  • A major Swiss bank admits it worked with U.S. taxpayers and others to hide more than $5.6 billion from the Internal Revenue Service.
  • Banque Pictet, the private banking arm of the Pictet Group, has agreed to pay around $122.9 million in restitution and penalties in an agreement with prosecutors.
  • If the bank complies with the terms of the agreement, the Justice Department will delay prosecution for three years and then dismiss the charge of criminal conspiracy to defraud the IRS.

A sign stands in front of Banque Pictet & Cie SA in Geneva, Switzerland, on Friday, October 16, 2015.

Luke MacGregor | Bloomberg | Getty Images

A major Swiss bank admitted colluding with U.S. taxpayers and others to hide more than $5.6 billion from the Internal Revenue Service, the Justice Department announced Monday.

Banque Pictet, the private banking arm of the 218-year-old Pictet Group, will pay about $122.9 million in restitution and penalties as part of an agreement with prosecutors.

Between 2008 and 2014, the bank had 1,637 accounts in the names of American customers who evaded a total of about $50.6 million in U.S. taxes, the DOJ said.

The accounts themselves held more than $5.6 billion of the approximately $20 billion in total U.S. taxpayer assets the bank managed during the relevant period.

If the bank complies with the terms of its agreement, the Justice Department has agreed to defer prosecution for three years and then dismiss charges of criminal conspiracy to defraud the IRS.

As part of the agreement, the bank also agreed to cooperate with ongoing investigations into hidden bank accounts.

“Investigating financial wrongdoing remains a priority for this office,” Damian Williams, U.S. Attorney for the Southern District of New York, said in a statement.

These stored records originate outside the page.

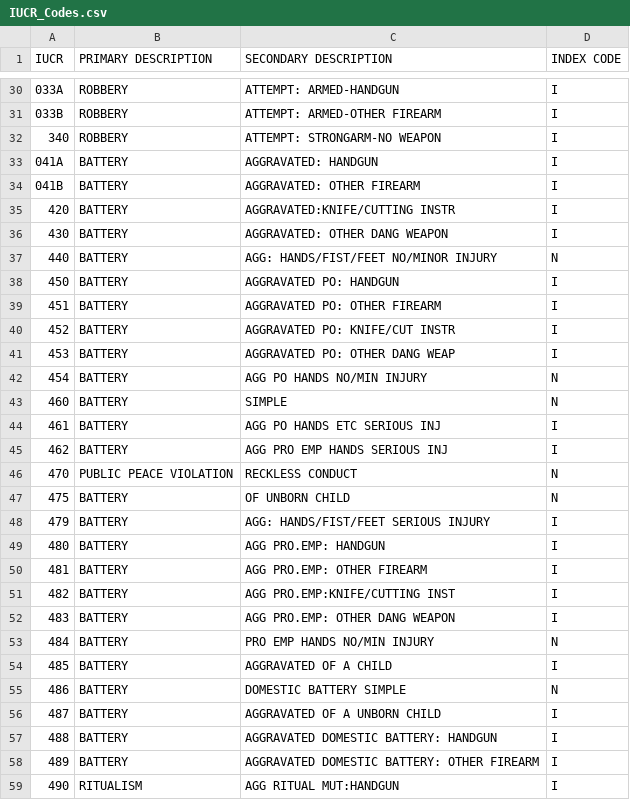
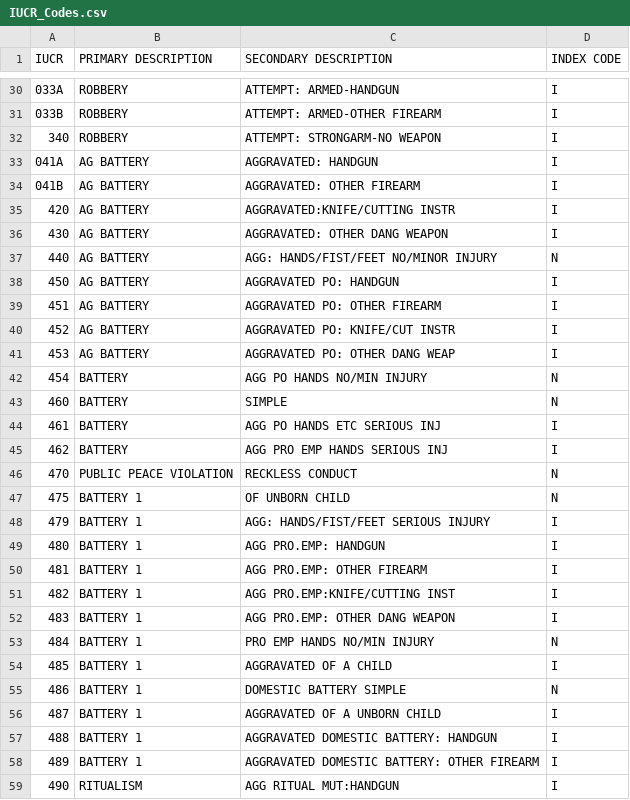
Before and after one commit to ryanrouleau/Data-Mining-Term-Project, a CSV file: IUCR_Codes.csv, drawn as a sheet; only a part is shown, gaps mark what is left out; the diff covers the shown part only.

```diff
--- a/IUCR_Codes.csv
+++ b/IUCR_Codes.csv
@@ -32,11 +32,11 @@ IUCR,PRIMARY DESCRIPTION,SECONDARY DESCRIPTION,INDEX CODE
 340,ROBBERY,ATTEMPT: STRONGARM-NO WEAPON,I
-041A,BATTERY,AGGRAVATED: HANDGUN,I
-041B,BATTERY,AGGRAVATED: OTHER FIREARM,I
-420,BATTERY,AGGRAVATED:KNIFE/CUTTING INSTR,I
-430,BATTERY,AGGRAVATED: OTHER DANG WEAPON,I
-440,BATTERY,AGG: HANDS/FIST/FEET NO/MINOR INJURY,N
-450,BATTERY,AGGRAVATED PO: HANDGUN,I
-451,BATTERY,AGGRAVATED PO: OTHER FIREARM,I
-452,BATTERY,AGGRAVATED PO: KNIFE/CUT INSTR,I
-453,BATTERY,AGGRAVATED PO: OTHER DANG WEAP,I
+041A,AG BATTERY,AGGRAVATED: HANDGUN,I
+041B,AG BATTERY,AGGRAVATED: OTHER FIREARM,I
+420,AG BATTERY,AGGRAVATED:KNIFE/CUTTING INSTR,I
+430,AG BATTERY,AGGRAVATED: OTHER DANG WEAPON,I
+440,AG BATTERY,AGG: HANDS/FIST/FEET NO/MINOR INJURY,N
+450,AG BATTERY,AGGRAVATED PO: HANDGUN,I
+451,AG BATTERY,AGGRAVATED PO: OTHER FIREARM,I
+452,AG BATTERY,AGGRAVATED PO: KNIFE/CUT INSTR,I
+453,AG BATTERY,AGGRAVATED PO: OTHER DANG WEAP,I
 454,BATTERY,AGG PO HANDS NO/MIN INJURY,N
@@ -46,14 +46,14 @@ IUCR,PRIMARY DESCRIPTION,SECONDARY DESCRIPTION,INDEX CODE
 470,PUBLIC PEACE VIOLATION,RECKLESS CONDUCT,N
-475,BATTERY,OF UNBORN CHILD,N
-479,BATTERY,AGG: HANDS/FIST/FEET SERIOUS INJURY,I
-480,BATTERY,AGG PRO.EMP: HANDGUN,I
-481,BATTERY,AGG PRO.EMP: OTHER FIREARM,I
-482,BATTERY,AGG PRO.EMP:KNIFE/CUTTING INST,I
-483,BATTERY,AGG PRO.EMP: OTHER DANG WEAPON,I
-484,BATTERY,PRO EMP HANDS NO/MIN INJURY,N
-485,BATTERY,AGGRAVATED OF A CHILD,I
-486,BATTERY,DOMESTIC BATTERY SIMPLE,N
-487,BATTERY,AGGRAVATED OF A UNBORN CHILD,I
-488,BATTERY,AGGRAVATED DOMESTIC BATTERY: HANDGUN,I
-489,BATTERY,AGGRAVATED DOMESTIC BATTERY: OTHER FIREARM,I
+475,BATTERY 1,OF UNBORN CHILD,N
+479,BATTERY 1,AGG: HANDS/FIST/FEET SERIOUS INJURY,I
+480,BATTERY 1,AGG PRO.EMP: HANDGUN,I
+481,BATTERY 1,AGG PRO.EMP: OTHER FIREARM,I
+482,BATTERY 1,AGG PRO.EMP:KNIFE/CUTTING INST,I
+483,BATTERY 1,AGG PRO.EMP: OTHER DANG WEAPON,I
+484,BATTERY 1,PRO EMP HANDS NO/MIN INJURY,N
+485,BATTERY 1,AGGRAVATED OF A CHILD,I
+486,BATTERY 1,DOMESTIC BATTERY SIMPLE,N
+487,BATTERY 1,AGGRAVATED OF A UNBORN CHILD,I
+488,BATTERY 1,AGGRAVATED DOMESTIC BATTERY: HANDGUN,I
+489,BATTERY 1,AGGRAVATED DOMESTIC BATTERY: OTHER FIREARM,I
 490,RITUALISM,AGG RITUAL MUT:HANDGUN,I
```
Also changed, not shown: 9 edited cells elsewhere in this file, severities.csv.
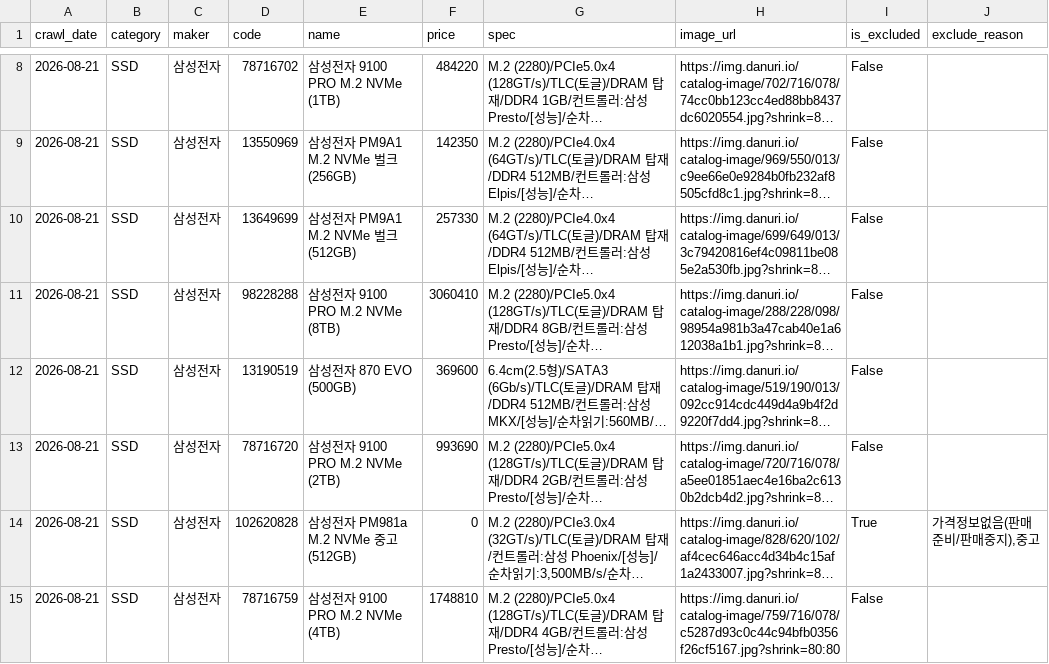
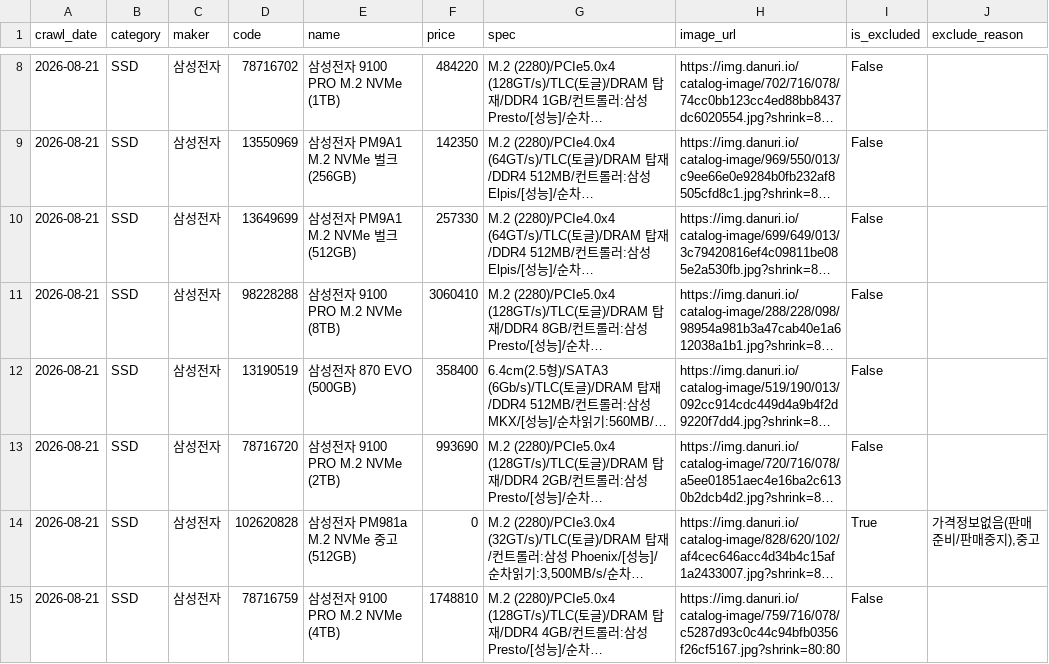
Before and after one commit to neungjichai/shop_danawa_crawler, a CSV file: crawl_data/SSD.csv, drawn as a sheet; only a part is shown, gaps mark what is left out; long unchanged cells end in …; the diff names each change by its address in the sheet, - before the commit and + after, or states it on an @@ line.

```diff
--- a/crawl_data/SSD.csv
+++ b/crawl_data/SSD.csv
-F12 (price): 369600
+F12 (price): 358400
```
Also changed, not shown: crawl_data/CPU.csv, crawl_data/HDD.csv, 6 other files.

“We encourage companies and financial institutions to come to us to report misconduct before we come to you,” he added.

This is breaking news. Please check back for updates.


Posted

in

by